| Instructions for the task |
Pictures excluded, copy all of the data below exactly.

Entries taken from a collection
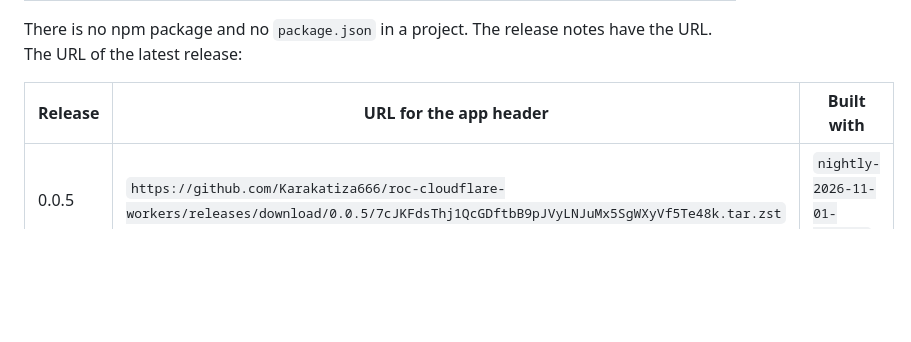
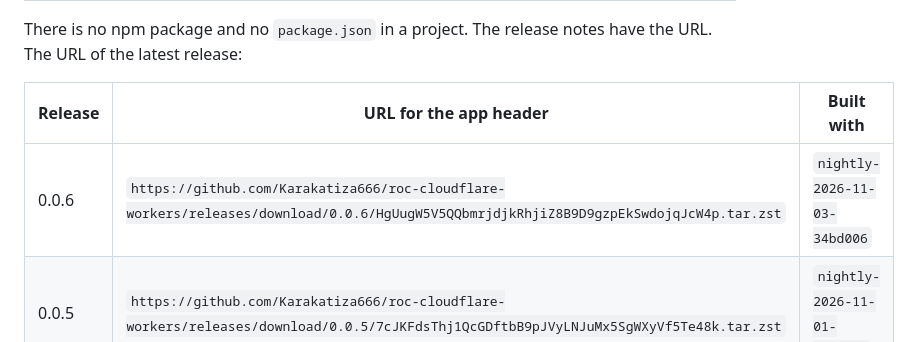
Before and after one commit to Karakatiza666/roc-cloudflare-workers, a Markdown page: README.md, the part around the change. GitHub-like rendering; blank space fills up the shorter version.

Commit message:
README: the release URL of 0.0.6
Co-Authored-By: Claude Opus 5.5 <noreply@anthropic.com>
Claude-Session: https://claude.ai/code/session_01BDx2rJ1Tvqp6dTYWu4KvnL

```diff
--- a/README.md
+++ b/README.md
@@ -24,6 +24,7 @@ There is no npm package and no `package.json` in a project. The release notes ha
 
 | Release | URL for the app header | Built with |
 | --- | --- | --- |
+| 0.0.6 | `https://github.com/Karakatiza666/roc-cloudflare-workers/releases/download/0.0.6/HgUugW5V5QQbmrjdjkRhjiZ8B9D9gzpEkSwdojqJcW4p.tar.zst` | `nightly-2026-11-03-34bd006` |
 | 0.0.5 | `https://github.com/Karakatiza666/roc-cloudflare-workers/releases/download/0.0.5/7cJKFdsThj1QcGDftbB9pJVyLNJuMx5SgWXyVf5Te48k.tar.zst` | `nightly-2026-11-01-48d3369` |
 | 0.0.4 | `https://github.com/Karakatiza666/roc-cloudflare-workers/releases/download/0.0.4/AuZxUqJVSbVSbPX9EUhBGLVqgS3yZUE7ZC5VC2EqSeUk.tar.zst` | `nightly-2026-11-01-48d3369` |
 | 0.0.3 | `https://github.com/Karakatiza666/roc-cloudflare-workers/releases/download/0.0.3/Bup7G6Xgk53Bot1YY9AKQP9e73JVGbWqUyqD24taUYRv.tar.zst` | `nightly-2026-10-31-f7bef6b` |
```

| Task result |
Before and after one commit to Karakatiza666/roc-cloudflare-workers, a Markdown page: README.md, the part around the change. GitHub-like rendering; blank space fills up the shorter version.

Commit message:
README: the release URL of 0.0.6
Co-Authored-By: Claude Opus 5.5 <noreply@anthropic.com>
Claude-Session: https://claude.ai/code/session_01BDx2rJ1Tvqp6dTYWu4KvnL

```diff
--- a/README.md
+++ b/README.md
@@ -24,6 +24,7 @@ There is no npm package and no `package.json` in a project. The release notes ha
 
 | Release | URL for the app header | Built with |
 | --- | --- | --- |
+| 0.0.6 | `https://github.com/Karakatiza666/roc-cloudflare-workers/releases/download/0.0.6/HgUugW5V5QQbmrjdjkRhjiZ8B9D9gzpEkSwdojqJcW4p.tar.zst` | `nightly-2026-11-03-34bd006` |
 | 0.0.5 | `https://github.com/Karakatiza666/roc-cloudflare-workers/releases/download/0.0.5/7cJKFdsThj1QcGDftbB9pJVyLNJuMx5SgWXyVf5Te48k.tar.zst` | `nightly-2026-11-01-48d3369` |
 | 0.0.4 | `https://github.com/Karakatiza666/roc-cloudflare-workers/releases/download/0.0.4/AuZxUqJVSbVSbPX9EUhBGLVqgS3yZUE7ZC5VC2EqSeUk.tar.zst` | `nightly-2026-11-01-48d3369` |
 | 0.0.3 | `https://github.com/Karakatiza666/roc-cloudflare-workers/releases/download/0.0.3/Bup7G6Xgk53Bot1YY9AKQP9e73JVGbWqUyqD24taUYRv.tar.zst` | `nightly-2026-10-31-f7bef6b` |
```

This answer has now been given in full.